RECORDS FOR THE TASK
○ ○ ○ ○ ○ ○ ○

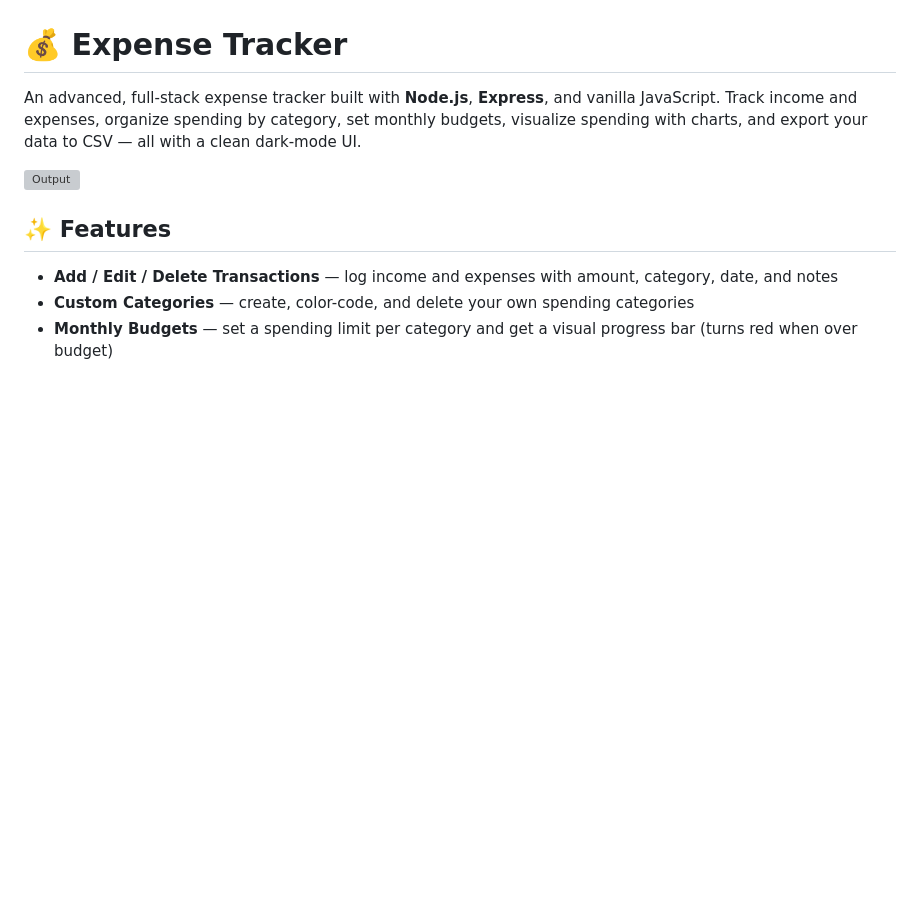
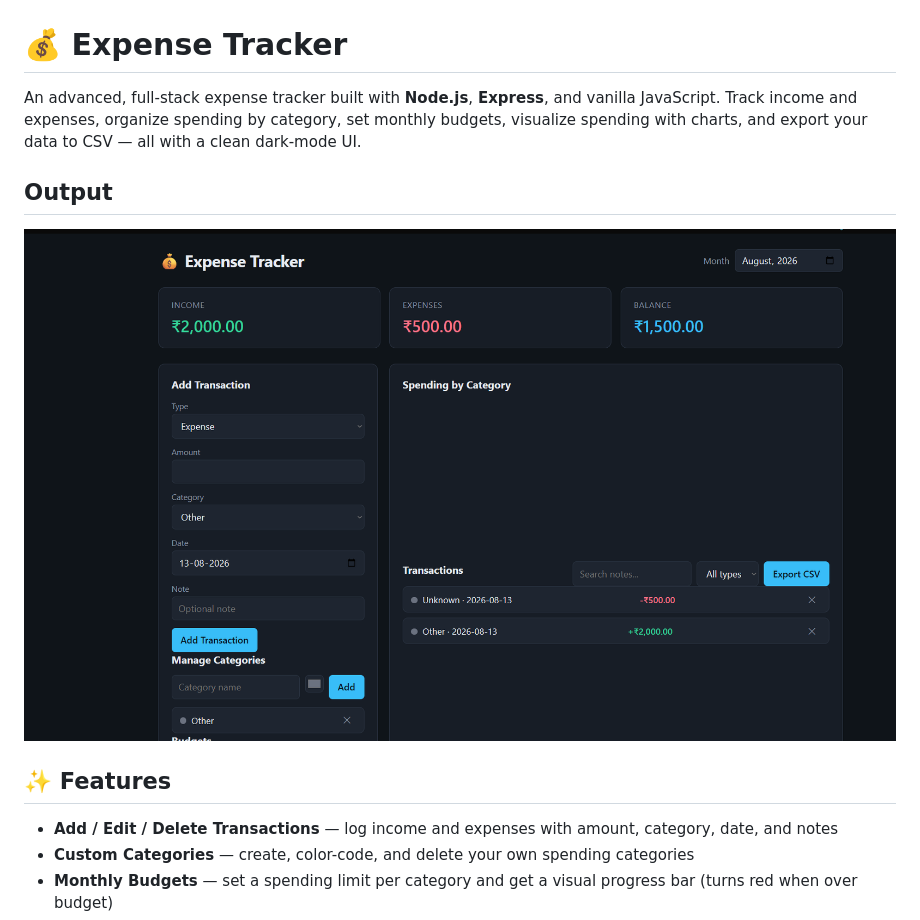
Before and after one commit to ShyamD2/expense-tracker, a Markdown page: README.md, the part around the change. GitHub-like rendering; blank space fills up the shorter version; grey boxes are pictures that could not be loaded.

```diff
--- a/README.md
+++ b/README.md
@@ -1,9 +1,9 @@
 # 💰 Expense Tracker
 
 An advanced, full-stack expense tracker built with **Node.js**, **Express**, and vanilla JavaScript. Track income and expenses, organize spending by category, set monthly budgets, visualize spending with charts, and export your data to CSV — all with a clean dark-mode UI.
+## Output
 
-![Output](./Output.png)
-
+![Output Screenshot](./Screenshot.png)
 ## ✨ Features
 
 - **Add / Edit / Delete Transactions** — log income and expenses with amount, category, date, and notes
```
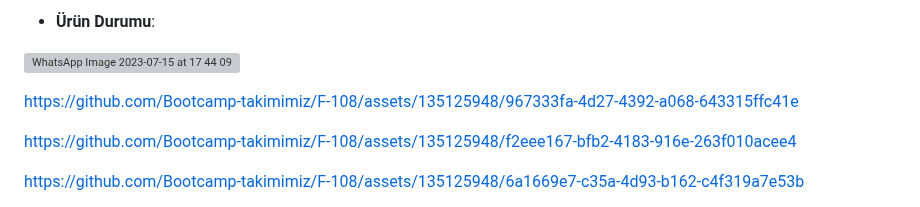
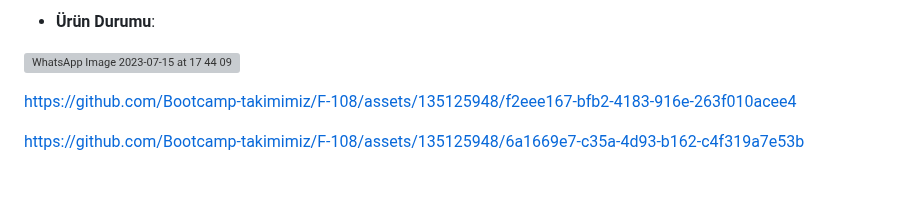
Before and after one commit to Bootcamp-takimimiz/F-108, a Markdown page: README.md, the part around the change. GitHub-like rendering; blank space fills up the shorter version; grey boxes are pictures that could not be loaded.

```diff
--- a/README.md
+++ b/README.md
@@ -237,7 +237,6 @@ Genel Yorum:
 
 ![WhatsApp Image 2023-07-15 at 17 44 09](https://github.com/Bootcamp-takimimiz/F-108/assets/135125948/5696f508-673c-4c3f-a4c7-5c4044d58c80)
 
-https://github.com/Bootcamp-takimimiz/F-108/assets/135125948/967333fa-4d27-4392-a068-643315ffc41e
 
 https://github.com/Bootcamp-takimimiz/F-108/assets/135125948/f2eee167-bfb2-4183-916e-263f010acee4
 
```
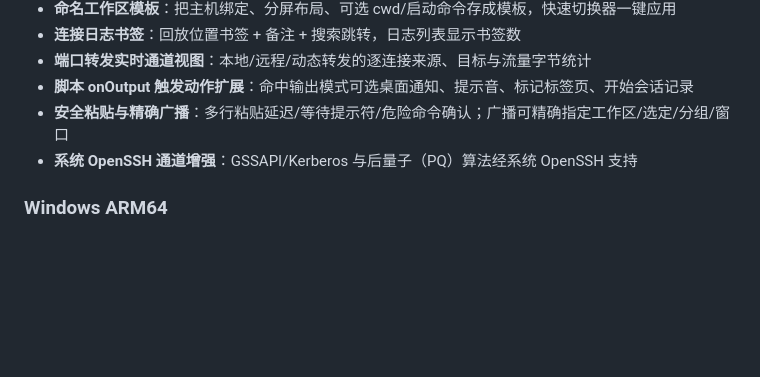
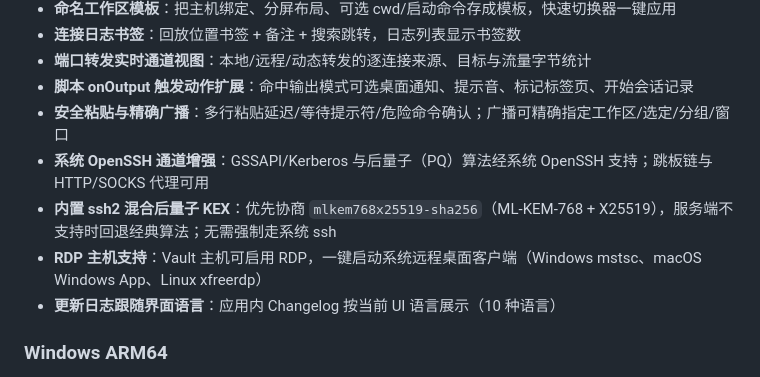
Before and after one commit to JasonZhangDad/MagiesShell, a Markdown page: public/changelog.md, the part around one of its changes. Rendered like a GitHub page; blank space fills up the shorter version.

```diff
--- a/public/changelog.md
+++ b/public/changelog.md
@@ -16,7 +57,10 @@
 - **端口转发实时通道视图**：本地/远程/动态转发的逐连接来源、目标与流量字节统计
 - **脚本 onOutput 触发动作扩展**：命中输出模式可选桌面通知、提示音、标记标签页、开始会话记录
 - **安全粘贴与精确广播**：多行粘贴延迟/等待提示符/危险命令确认；广播可精确指定工作区/选定/分组/窗口
-- **系统 OpenSSH 通道增强**：GSSAPI/Kerberos 与后量子（PQ）算法经系统 OpenSSH 支持
+- **系统 OpenSSH 通道增强**：GSSAPI/Kerberos 与后量子（PQ）算法经系统 OpenSSH 支持；跳板链与 HTTP/SOCKS 代理可用
+- **内置 ssh2 混合后量子 KEX**：优先协商 `mlkem768x25519-sha256`（ML-KEM-768 + X25519），服务端不支持时回退经典算法；无需强制走系统 ssh
+- **RDP 主机支持**：Vault 主机可启用 RDP，一键启动系统远程桌面客户端（Windows mstsc、macOS Windows App、Linux xfreerdp）
+- **更新日志跟随界面语言**：应用内 Changelog 按当前 UI 语言展示（10 种语言）
 
 ### Windows ARM64
 - **win-arm64 安装包补齐 mosh / ET 捆绑**：MoshMagies 0.1.9 与 EternalTerminal 6.2.10 首发 Windows arm64 原生二进制
```
Also changed, not shown: other parts of public/changelog.md (+44 -3 lines).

○ ○ ○ ○ ○ ○ ○

EXERCISE
Search the entries for "takimimiz" and copy out each line that has it.

YOUR RESPONSE
Before and after one commit to Bootcamp-takimimiz/F-108, a Markdown page: README.md, the part around the change. GitHub-like rendering; blank space fills up the shorter version; grey boxes are pictures that could not be loaded.
 ![WhatsApp Image 2023-07-15 at 17 44 09](https://github.com/Bootcamp-takimimiz/F-108/assets/135125948/5696f508-673c-4c3f-a4c7-5c4044d58c80)
-https://github.com/Bootcamp-takimimiz/F-108/assets/135125948/967333fa-4d27-4392-a068-643315ffc41e
 https://github.com/Bootcamp-takimimiz/F-108/assets/135125948/f2eee167-bfb2-4183-916e-263f010acee4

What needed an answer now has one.